>I don't understand why a malfunctioning airspeed indicator would
>cause a 757 to crash.  At the point in the flight when the pilots
>discovered that there was a discrepancy, weren't they at full-throttle
>anyway?  If they weren't at maximum power, why didn't they go
>to it immediately and put the nose down some when the stick started
>shaking (didn't it shake for over a minute?)?

Worse than stalling an airplane is going too fast.  Stalls in of themselves
are generally not an "end game" situation (if you have enough altitude) but
if you're going too fast, you can overstress the airplane, incur extreme
aerodynamic loads, and start to break off important surfaces.

The Vmo pointer on this airplane would have been set to about 350 knots
at 7,000 feet.  According to AvLeak, the DFDR was indicating they were
flying at 330 knots.

So you have a crew at night, in clouds, flying on instruments, with two
sets of instruments contradicting one another and two sets of warnings
contradicting.  If they did feel they were flying too fast, then lowering
the nose would have bounced the airspeed needle past Vmo in a couple of
seconds.  Maybe they were getting buffeted, and didn't have the experience
to distinguish between low- and high- speed buffet. Maybe they thought the
stick shaker was indicating high-speed buffet and stall.
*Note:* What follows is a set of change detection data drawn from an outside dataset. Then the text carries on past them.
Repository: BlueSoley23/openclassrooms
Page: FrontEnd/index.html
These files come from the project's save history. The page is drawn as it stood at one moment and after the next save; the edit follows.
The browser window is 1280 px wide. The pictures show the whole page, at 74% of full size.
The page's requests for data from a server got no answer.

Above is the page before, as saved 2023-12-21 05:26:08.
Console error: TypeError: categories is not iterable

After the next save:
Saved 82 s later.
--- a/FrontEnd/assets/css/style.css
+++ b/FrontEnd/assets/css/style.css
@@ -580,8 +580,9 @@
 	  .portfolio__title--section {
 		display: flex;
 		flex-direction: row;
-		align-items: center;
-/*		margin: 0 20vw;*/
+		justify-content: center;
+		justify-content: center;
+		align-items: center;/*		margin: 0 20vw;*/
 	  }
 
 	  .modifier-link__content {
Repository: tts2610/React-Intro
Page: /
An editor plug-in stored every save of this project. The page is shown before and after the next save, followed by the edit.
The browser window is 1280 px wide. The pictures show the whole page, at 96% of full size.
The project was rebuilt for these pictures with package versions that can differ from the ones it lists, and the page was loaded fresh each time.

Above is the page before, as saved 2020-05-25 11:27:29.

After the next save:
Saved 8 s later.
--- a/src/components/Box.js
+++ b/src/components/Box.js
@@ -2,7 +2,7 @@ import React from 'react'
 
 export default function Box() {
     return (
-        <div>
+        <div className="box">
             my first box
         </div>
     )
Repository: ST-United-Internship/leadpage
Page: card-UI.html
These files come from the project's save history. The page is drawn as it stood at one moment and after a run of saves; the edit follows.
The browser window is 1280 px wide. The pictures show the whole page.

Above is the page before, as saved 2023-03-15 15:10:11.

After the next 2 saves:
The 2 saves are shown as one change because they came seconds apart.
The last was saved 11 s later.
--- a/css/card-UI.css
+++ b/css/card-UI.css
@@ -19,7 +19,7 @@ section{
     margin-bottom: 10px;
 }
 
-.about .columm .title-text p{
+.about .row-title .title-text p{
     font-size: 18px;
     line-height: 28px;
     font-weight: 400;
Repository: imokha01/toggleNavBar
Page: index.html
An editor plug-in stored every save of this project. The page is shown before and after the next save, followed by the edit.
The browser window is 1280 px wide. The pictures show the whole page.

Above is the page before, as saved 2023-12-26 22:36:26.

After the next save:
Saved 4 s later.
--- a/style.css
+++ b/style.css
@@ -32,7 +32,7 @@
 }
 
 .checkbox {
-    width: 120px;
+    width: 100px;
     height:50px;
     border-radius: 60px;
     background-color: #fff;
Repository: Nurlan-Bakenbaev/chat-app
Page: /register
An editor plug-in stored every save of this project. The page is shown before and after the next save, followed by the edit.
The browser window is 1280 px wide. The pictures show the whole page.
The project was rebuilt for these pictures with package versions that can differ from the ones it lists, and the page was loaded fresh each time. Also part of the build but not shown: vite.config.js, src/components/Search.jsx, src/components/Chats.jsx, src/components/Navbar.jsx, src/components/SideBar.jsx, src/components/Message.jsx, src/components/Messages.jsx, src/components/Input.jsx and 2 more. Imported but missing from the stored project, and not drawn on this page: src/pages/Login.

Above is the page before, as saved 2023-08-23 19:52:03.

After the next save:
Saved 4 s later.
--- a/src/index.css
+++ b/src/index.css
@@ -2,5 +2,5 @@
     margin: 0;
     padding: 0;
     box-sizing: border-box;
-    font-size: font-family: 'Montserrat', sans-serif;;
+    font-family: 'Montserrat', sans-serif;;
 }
If they were a typical crew of an advanced aircraft, most of their training
and attention is spent on figuring out the FMS.  Systems can suffer.

Who knows?

Robert Dorsett                         Moderator, sci.aeronautics.simulation